**Web page revision data:**

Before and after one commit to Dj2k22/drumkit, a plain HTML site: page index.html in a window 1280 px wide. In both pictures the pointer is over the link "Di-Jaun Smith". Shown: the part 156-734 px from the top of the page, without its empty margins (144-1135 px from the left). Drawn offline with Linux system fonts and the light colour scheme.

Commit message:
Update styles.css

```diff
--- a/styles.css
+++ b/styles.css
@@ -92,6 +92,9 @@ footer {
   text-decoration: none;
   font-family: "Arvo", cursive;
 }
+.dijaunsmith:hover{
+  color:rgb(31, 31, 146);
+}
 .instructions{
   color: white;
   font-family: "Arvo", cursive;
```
...
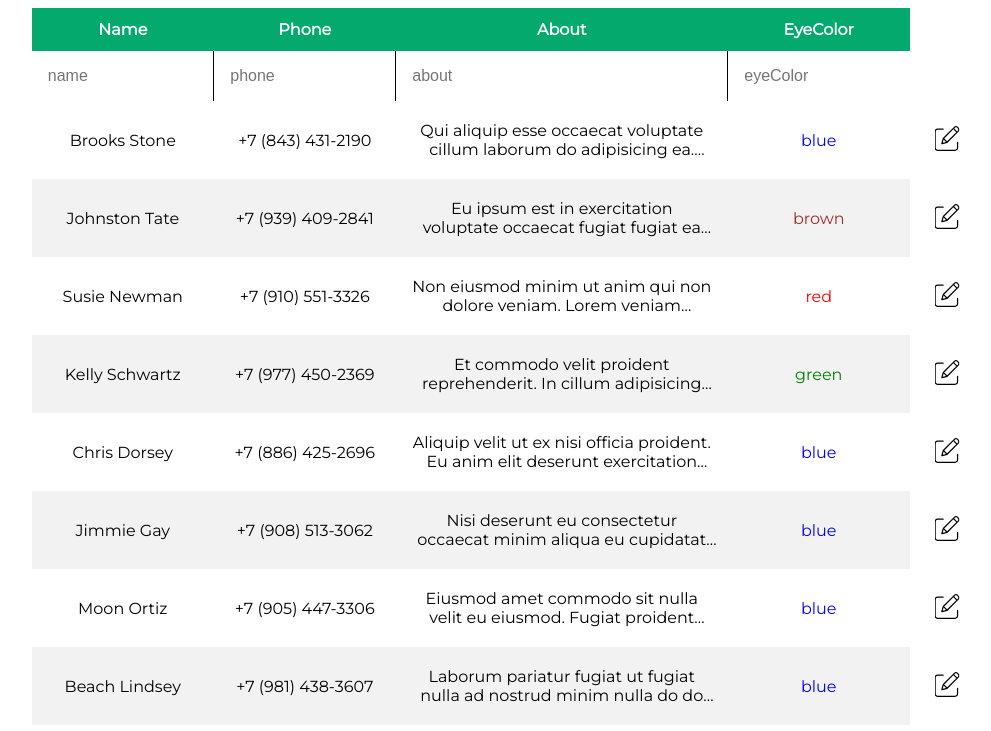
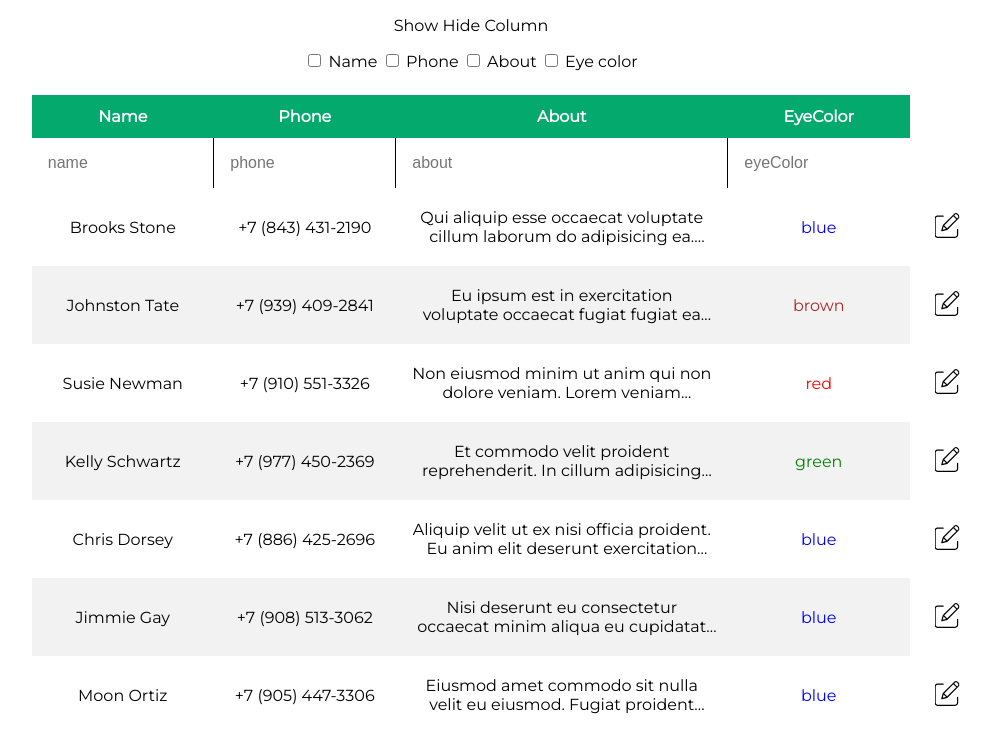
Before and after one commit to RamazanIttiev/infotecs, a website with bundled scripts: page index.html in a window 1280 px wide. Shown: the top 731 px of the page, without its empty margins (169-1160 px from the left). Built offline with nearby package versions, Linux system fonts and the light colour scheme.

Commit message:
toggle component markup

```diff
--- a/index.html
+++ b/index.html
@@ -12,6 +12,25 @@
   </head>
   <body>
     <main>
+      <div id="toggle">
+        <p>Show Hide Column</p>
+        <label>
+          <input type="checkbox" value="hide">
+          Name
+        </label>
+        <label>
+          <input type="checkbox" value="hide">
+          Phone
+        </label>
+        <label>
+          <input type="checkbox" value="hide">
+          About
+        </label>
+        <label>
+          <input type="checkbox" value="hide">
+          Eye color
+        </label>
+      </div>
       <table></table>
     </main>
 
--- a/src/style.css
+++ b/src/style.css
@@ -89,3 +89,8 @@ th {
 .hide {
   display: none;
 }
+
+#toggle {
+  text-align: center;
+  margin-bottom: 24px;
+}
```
---
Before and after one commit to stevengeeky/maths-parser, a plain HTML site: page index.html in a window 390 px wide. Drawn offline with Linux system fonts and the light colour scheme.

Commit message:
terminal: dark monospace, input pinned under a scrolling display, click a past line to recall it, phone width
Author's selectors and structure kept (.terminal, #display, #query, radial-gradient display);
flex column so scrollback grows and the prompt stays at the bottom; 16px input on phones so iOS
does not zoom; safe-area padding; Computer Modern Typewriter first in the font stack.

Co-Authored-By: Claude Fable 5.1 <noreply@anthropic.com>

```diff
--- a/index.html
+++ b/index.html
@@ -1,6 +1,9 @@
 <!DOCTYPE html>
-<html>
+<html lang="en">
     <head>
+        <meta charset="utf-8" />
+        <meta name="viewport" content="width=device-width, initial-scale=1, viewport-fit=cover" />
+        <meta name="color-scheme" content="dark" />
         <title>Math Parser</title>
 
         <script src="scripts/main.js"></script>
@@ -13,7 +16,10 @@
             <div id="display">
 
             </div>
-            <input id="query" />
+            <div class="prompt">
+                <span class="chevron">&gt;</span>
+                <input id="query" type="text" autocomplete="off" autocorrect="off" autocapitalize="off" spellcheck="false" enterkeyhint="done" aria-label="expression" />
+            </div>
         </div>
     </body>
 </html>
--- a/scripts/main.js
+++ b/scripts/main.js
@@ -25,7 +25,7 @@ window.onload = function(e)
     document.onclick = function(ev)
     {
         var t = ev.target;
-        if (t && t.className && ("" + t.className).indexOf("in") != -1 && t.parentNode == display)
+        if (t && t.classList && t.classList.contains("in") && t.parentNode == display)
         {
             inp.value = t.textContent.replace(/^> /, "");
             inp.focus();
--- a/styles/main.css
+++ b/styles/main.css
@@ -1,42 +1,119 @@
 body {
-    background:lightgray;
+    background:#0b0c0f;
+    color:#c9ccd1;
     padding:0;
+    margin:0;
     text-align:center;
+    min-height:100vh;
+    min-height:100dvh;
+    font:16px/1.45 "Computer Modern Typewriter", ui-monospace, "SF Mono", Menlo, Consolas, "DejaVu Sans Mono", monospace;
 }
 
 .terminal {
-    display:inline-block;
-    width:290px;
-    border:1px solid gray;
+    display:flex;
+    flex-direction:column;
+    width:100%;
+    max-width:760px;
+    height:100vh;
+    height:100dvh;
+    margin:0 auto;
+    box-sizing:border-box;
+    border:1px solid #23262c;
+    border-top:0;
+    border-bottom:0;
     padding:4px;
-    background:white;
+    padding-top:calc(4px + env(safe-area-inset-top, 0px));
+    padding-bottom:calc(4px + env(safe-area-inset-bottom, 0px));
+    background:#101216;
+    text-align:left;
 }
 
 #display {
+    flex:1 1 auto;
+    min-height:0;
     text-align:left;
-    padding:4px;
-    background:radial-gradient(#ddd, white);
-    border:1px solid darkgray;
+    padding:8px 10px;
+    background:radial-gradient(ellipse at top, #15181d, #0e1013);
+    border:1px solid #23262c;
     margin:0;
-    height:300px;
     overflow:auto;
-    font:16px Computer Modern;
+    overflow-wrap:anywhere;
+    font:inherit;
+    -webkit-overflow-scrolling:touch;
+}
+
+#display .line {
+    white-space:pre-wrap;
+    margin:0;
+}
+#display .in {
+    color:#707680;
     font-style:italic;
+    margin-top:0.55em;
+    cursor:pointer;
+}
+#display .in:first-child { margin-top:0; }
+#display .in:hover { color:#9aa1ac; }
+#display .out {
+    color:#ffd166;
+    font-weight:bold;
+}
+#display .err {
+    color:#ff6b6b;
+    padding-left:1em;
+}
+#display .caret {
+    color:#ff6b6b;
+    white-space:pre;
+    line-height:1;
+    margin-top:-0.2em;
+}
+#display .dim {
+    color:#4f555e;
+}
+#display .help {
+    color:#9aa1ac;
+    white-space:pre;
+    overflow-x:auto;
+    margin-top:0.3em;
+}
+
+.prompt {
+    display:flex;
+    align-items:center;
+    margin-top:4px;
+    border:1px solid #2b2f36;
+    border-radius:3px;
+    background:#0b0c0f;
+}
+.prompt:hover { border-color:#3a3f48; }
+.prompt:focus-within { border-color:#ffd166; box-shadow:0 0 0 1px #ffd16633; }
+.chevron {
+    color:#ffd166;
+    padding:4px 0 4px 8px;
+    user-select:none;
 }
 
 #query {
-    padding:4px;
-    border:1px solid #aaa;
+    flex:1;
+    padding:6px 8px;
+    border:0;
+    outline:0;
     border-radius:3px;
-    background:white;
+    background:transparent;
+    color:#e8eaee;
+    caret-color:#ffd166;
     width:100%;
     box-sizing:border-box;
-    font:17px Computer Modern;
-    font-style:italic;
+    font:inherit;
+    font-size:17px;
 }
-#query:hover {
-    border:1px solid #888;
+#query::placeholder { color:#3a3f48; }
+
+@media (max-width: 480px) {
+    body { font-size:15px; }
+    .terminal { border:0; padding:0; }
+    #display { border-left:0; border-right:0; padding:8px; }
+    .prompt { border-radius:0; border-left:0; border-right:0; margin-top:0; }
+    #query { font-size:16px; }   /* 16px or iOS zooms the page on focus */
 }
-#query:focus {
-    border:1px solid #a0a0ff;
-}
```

**Assigned task:** Out of the entries, report each line that contains the word "align".

**Written reply:**
+  text-align: center;
     text-align:center;
+    text-align:left;
     text-align:left;
+    align-items:center;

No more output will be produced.